__Try it__. Every entry in the following data should be output exactly.

Items listed in a dataset
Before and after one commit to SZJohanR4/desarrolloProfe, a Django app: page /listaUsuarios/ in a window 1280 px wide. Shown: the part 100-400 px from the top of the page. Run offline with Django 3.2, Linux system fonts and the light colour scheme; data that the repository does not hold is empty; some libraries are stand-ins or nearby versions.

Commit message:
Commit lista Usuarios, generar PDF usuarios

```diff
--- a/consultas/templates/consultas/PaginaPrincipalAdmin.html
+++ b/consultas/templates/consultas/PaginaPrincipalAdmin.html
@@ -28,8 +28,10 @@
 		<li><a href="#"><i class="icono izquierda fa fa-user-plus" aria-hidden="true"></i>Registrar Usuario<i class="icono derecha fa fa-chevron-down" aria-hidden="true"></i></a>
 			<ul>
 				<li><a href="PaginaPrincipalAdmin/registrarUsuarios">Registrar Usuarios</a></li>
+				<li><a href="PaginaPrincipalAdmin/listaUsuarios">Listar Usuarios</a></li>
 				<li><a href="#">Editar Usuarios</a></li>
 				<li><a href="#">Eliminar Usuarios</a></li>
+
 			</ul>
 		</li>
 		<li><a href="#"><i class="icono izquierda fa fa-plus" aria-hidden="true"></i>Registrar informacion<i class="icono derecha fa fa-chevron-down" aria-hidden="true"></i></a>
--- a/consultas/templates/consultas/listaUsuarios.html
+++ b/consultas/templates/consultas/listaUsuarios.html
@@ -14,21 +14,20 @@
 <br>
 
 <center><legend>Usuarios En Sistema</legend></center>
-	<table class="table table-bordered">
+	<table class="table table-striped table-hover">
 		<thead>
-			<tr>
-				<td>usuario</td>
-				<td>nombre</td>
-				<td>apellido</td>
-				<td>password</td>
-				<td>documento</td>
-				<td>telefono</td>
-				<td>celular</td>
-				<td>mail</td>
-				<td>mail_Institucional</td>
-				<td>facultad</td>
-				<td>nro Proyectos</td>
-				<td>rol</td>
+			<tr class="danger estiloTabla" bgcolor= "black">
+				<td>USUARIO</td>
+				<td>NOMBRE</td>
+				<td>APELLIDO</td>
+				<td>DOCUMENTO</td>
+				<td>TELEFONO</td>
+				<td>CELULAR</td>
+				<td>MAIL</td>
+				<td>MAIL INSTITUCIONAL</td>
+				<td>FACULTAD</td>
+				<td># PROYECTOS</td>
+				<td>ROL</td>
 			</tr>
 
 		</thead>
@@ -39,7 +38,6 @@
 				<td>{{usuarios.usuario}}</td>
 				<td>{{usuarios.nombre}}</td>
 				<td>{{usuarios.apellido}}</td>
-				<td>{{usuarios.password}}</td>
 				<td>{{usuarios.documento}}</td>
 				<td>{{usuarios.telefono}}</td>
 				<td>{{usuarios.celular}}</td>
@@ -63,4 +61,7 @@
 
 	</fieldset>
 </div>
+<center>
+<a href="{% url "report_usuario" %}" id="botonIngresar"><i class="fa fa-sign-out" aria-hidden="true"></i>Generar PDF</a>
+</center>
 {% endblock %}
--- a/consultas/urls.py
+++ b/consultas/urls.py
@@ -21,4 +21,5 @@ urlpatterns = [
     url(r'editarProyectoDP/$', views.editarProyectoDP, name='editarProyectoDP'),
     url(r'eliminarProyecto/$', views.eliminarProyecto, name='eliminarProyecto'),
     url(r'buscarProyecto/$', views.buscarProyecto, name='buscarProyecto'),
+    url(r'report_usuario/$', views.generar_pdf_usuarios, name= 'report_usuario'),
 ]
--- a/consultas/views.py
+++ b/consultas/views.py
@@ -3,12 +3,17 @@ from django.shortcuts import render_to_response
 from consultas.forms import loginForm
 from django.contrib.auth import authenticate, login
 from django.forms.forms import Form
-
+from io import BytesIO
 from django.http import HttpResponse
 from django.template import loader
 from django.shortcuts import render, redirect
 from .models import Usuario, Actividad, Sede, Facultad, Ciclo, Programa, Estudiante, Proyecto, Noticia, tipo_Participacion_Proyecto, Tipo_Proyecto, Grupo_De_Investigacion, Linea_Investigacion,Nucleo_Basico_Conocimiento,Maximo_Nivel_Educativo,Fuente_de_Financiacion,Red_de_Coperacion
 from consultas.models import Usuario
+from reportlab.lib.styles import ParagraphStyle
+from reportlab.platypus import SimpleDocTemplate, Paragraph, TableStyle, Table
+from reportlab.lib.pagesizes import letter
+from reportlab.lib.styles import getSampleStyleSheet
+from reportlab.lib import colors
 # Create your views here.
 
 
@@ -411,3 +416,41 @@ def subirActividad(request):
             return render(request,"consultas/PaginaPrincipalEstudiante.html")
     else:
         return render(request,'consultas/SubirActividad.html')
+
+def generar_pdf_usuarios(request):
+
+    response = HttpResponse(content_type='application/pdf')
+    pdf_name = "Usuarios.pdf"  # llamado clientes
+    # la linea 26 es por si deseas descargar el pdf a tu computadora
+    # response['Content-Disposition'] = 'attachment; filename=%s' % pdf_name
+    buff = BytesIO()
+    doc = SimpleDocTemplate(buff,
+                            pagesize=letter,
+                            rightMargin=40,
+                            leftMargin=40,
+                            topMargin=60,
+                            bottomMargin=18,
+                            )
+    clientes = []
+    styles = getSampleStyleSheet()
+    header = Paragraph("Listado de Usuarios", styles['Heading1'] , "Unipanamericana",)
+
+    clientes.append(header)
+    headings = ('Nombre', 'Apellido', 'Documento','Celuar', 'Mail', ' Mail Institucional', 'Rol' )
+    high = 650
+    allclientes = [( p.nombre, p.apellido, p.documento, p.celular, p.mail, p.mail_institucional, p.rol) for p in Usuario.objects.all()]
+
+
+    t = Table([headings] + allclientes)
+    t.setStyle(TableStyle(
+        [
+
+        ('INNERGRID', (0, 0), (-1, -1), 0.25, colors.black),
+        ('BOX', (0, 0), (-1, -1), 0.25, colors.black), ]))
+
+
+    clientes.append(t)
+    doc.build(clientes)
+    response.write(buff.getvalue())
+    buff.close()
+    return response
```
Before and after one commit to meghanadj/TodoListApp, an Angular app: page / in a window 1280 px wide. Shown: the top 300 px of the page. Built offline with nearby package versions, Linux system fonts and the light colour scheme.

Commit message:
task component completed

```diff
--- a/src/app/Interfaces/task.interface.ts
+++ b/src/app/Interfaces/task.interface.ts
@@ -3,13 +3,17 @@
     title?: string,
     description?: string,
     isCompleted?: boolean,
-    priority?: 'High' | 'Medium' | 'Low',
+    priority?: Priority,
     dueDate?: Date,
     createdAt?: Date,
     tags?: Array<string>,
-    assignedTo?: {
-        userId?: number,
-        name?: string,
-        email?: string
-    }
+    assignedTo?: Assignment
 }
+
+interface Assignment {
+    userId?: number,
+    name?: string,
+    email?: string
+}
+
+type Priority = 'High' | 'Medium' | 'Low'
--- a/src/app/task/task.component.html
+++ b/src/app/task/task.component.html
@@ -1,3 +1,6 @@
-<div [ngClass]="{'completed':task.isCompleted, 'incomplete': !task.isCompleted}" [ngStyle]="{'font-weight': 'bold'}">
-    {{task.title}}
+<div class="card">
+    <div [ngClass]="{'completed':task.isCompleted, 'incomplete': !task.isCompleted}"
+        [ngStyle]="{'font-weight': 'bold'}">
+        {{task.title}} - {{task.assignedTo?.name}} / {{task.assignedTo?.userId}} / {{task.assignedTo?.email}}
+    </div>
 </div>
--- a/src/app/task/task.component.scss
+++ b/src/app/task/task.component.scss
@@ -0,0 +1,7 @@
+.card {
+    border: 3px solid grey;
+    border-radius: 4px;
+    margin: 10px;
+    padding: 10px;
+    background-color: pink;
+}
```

__Response for this exercise__.
Before and after one commit to SZJohanR4/desarrolloProfe, a Django app: page /listaUsuarios/ in a window 1280 px wide. Shown: the part 100-400 px from the top of the page. Run offline with Django 3.2, Linux system fonts and the light colour scheme; data that the repository does not hold is empty; some libraries are stand-ins or nearby versions.

Commit message:
Commit lista Usuarios, generar PDF usuarios

```diff
--- a/consultas/templates/consultas/PaginaPrincipalAdmin.html
+++ b/consultas/templates/consultas/PaginaPrincipalAdmin.html
@@ -28,8 +28,10 @@
 		<li><a href="#"><i class="icono izquierda fa fa-user-plus" aria-hidden="true"></i>Registrar Usuario<i class="icono derecha fa fa-chevron-down" aria-hidden="true"></i></a>
 			<ul>
 				<li><a href="PaginaPrincipalAdmin/registrarUsuarios">Registrar Usuarios</a></li>
+				<li><a href="PaginaPrincipalAdmin/listaUsuarios">Listar Usuarios</a></li>
 				<li><a href="#">Editar Usuarios</a></li>
 				<li><a href="#">Eliminar Usuarios</a></li>
+
 			</ul>
 		</li>
 		<li><a href="#"><i class="icono izquierda fa fa-plus" aria-hidden="true"></i>Registrar informacion<i class="icono derecha fa fa-chevron-down" aria-hidden="true"></i></a>
--- a/consultas/templates/consultas/listaUsuarios.html
+++ b/consultas/templates/consultas/listaUsuarios.html
@@ -14,21 +14,20 @@
 <br>
 
 <center><legend>Usuarios En Sistema</legend></center>
-	<table class="table table-bordered">
+	<table class="table table-striped table-hover">
 		<thead>
-			<tr>
-				<td>usuario</td>
-				<td>nombre</td>
-				<td>apellido</td>
-				<td>password</td>
-				<td>documento</td>
-				<td>telefono</td>
-				<td>celular</td>
-				<td>mail</td>
-				<td>mail_Institucional</td>
-				<td>facultad</td>
-				<td>nro Proyectos</td>
-				<td>rol</td>
+			<tr class="danger estiloTabla" bgcolor= "black">
+				<td>USUARIO</td>
+				<td>NOMBRE</td>
+				<td>APELLIDO</td>
+				<td>DOCUMENTO</td>
+				<td>TELEFONO</td>
+				<td>CELULAR</td>
+				<td>MAIL</td>
+				<td>MAIL INSTITUCIONAL</td>
+				<td>FACULTAD</td>
+				<td># PROYECTOS</td>
+				<td>ROL</td>
 			</tr>
 
 		</thead>
@@ -39,7 +38,6 @@
 				<td>{{usuarios.usuario}}</td>
 				<td>{{usuarios.nombre}}</td>
 				<td>{{usuarios.apellido}}</td>
-				<td>{{usuarios.password}}</td>
 				<td>{{usuarios.documento}}</td>
 				<td>{{usuarios.telefono}}</td>
 				<td>{{usuarios.celular}}</td>
@@ -63,4 +61,7 @@
 
 	</fieldset>
 </div>
+<center>
+<a href="{% url "report_usuario" %}" id="botonIngresar"><i class="fa fa-sign-out" aria-hidden="true"></i>Generar PDF</a>
+</center>
 {% endblock %}
--- a/consultas/urls.py
+++ b/consultas/urls.py
@@ -21,4 +21,5 @@ urlpatterns = [
     url(r'editarProyectoDP/$', views.editarProyectoDP, name='editarProyectoDP'),
     url(r'eliminarProyecto/$', views.eliminarProyecto, name='eliminarProyecto'),
     url(r'buscarProyecto/$', views.buscarProyecto, name='buscarProyecto'),
+    url(r'report_usuario/$', views.generar_pdf_usuarios, name= 'report_usuario'),
 ]
--- a/consultas/views.py
+++ b/consultas/views.py
@@ -3,12 +3,17 @@ from django.shortcuts import render_to_response
 from consultas.forms import loginForm
 from django.contrib.auth import authenticate, login
 from django.forms.forms import Form
-
+from io import BytesIO
 from django.http import HttpResponse
 from django.template import loader
 from django.shortcuts import render, redirect
 from .models import Usuario, Actividad, Sede, Facultad, Ciclo, Programa, Estudiante, Proyecto, Noticia, tipo_Participacion_Proyecto, Tipo_Proyecto, Grupo_De_Investigacion, Linea_Investigacion,Nucleo_Basico_Conocimiento,Maximo_Nivel_Educativo,Fuente_de_Financiacion,Red_de_Coperacion
 from consultas.models import Usuario
+from reportlab.lib.styles import ParagraphStyle
+from reportlab.platypus import SimpleDocTemplate, Paragraph, TableStyle, Table
+from reportlab.lib.pagesizes import letter
+from reportlab.lib.styles import getSampleStyleSheet
+from reportlab.lib import colors
 # Create your views here.
 
 
@@ -411,3 +416,41 @@ def subirActividad(request):
             return render(request,"consultas/PaginaPrincipalEstudiante.html")
     else:
         return render(request,'consultas/SubirActividad.html')
+
+def generar_pdf_usuarios(request):
+
+    response = HttpResponse(content_type='application/pdf')
+    pdf_name = "Usuarios.pdf"  # llamado clientes
+    # la linea 26 es por si deseas descargar el pdf a tu computadora
+    # response['Content-Disposition'] = 'attachment; filename=%s' % pdf_name
+    buff = BytesIO()
+    doc = SimpleDocTemplate(buff,
+                            pagesize=letter,
+                            rightMargin=40,
+                            leftMargin=40,
+                            topMargin=60,
+                            bottomMargin=18,
+                            )
+    clientes = []
+    styles = getSampleStyleSheet()
+    header = Paragraph("Listado de Usuarios", styles['Heading1'] , "Unipanamericana",)
+
+    clientes.append(header)
+    headings = ('Nombre', 'Apellido', 'Documento','Celuar', 'Mail', ' Mail Institucional', 'Rol' )
+    high = 650
+    allclientes = [( p.nombre, p.apellido, p.documento, p.celular, p.mail, p.mail_institucional, p.rol) for p in Usuario.objects.all()]
+
+
+    t = Table([headings] + allclientes)
+    t.setStyle(TableStyle(
+        [
+
+        ('INNERGRID', (0, 0), (-1, -1), 0.25, colors.black),
+        ('BOX', (0, 0), (-1, -1), 0.25, colors.black), ]))
+
+
+    clientes.append(t)
+    doc.build(clientes)
+    response.write(buff.getvalue())
+    buff.close()
+    return response
```
Before and after one commit to meghanadj/TodoListApp, an Angular app: page / in a window 1280 px wide. Shown: the top 300 px of the page. Built offline with nearby package versions, Linux system fonts and the light colour scheme.

Commit message:
task component completed

```diff
--- a/src/app/Interfaces/task.interface.ts
+++ b/src/app/Interfaces/task.interface.ts
@@ -3,13 +3,17 @@
     title?: string,
     description?: string,
     isCompleted?: boolean,
-    priority?: 'High' | 'Medium' | 'Low',
+    priority?: Priority,
     dueDate?: Date,
     createdAt?: Date,
     tags?: Array<string>,
-    assignedTo?: {
-        userId?: number,
-        name?: string,
-        email?: string
-    }
+    assignedTo?: Assignment
 }
+
+interface Assignment {
+    userId?: number,
+    name?: string,
+    email?: string
+}
+
+type Priority = 'High' | 'Medium' | 'Low'
--- a/src/app/task/task.component.html
+++ b/src/app/task/task.component.html
@@ -1,3 +1,6 @@
-<div [ngClass]="{'completed':task.isCompleted, 'incomplete': !task.isCompleted}" [ngStyle]="{'font-weight': 'bold'}">
-    {{task.title}}
+<div class="card">
+    <div [ngClass]="{'completed':task.isCompleted, 'incomplete': !task.isCompleted}"
+        [ngStyle]="{'font-weight': 'bold'}">
+        {{task.title}} - {{task.assignedTo?.name}} / {{task.assignedTo?.userId}} / {{task.assignedTo?.email}}
+    </div>
 </div>
--- a/src/app/task/task.component.scss
+++ b/src/app/task/task.component.scss
@@ -0,0 +1,7 @@
+.card {
+    border: 3px solid grey;
+    border-radius: 4px;
+    margin: 10px;
+    padding: 10px;
+    background-color: pink;
+}
```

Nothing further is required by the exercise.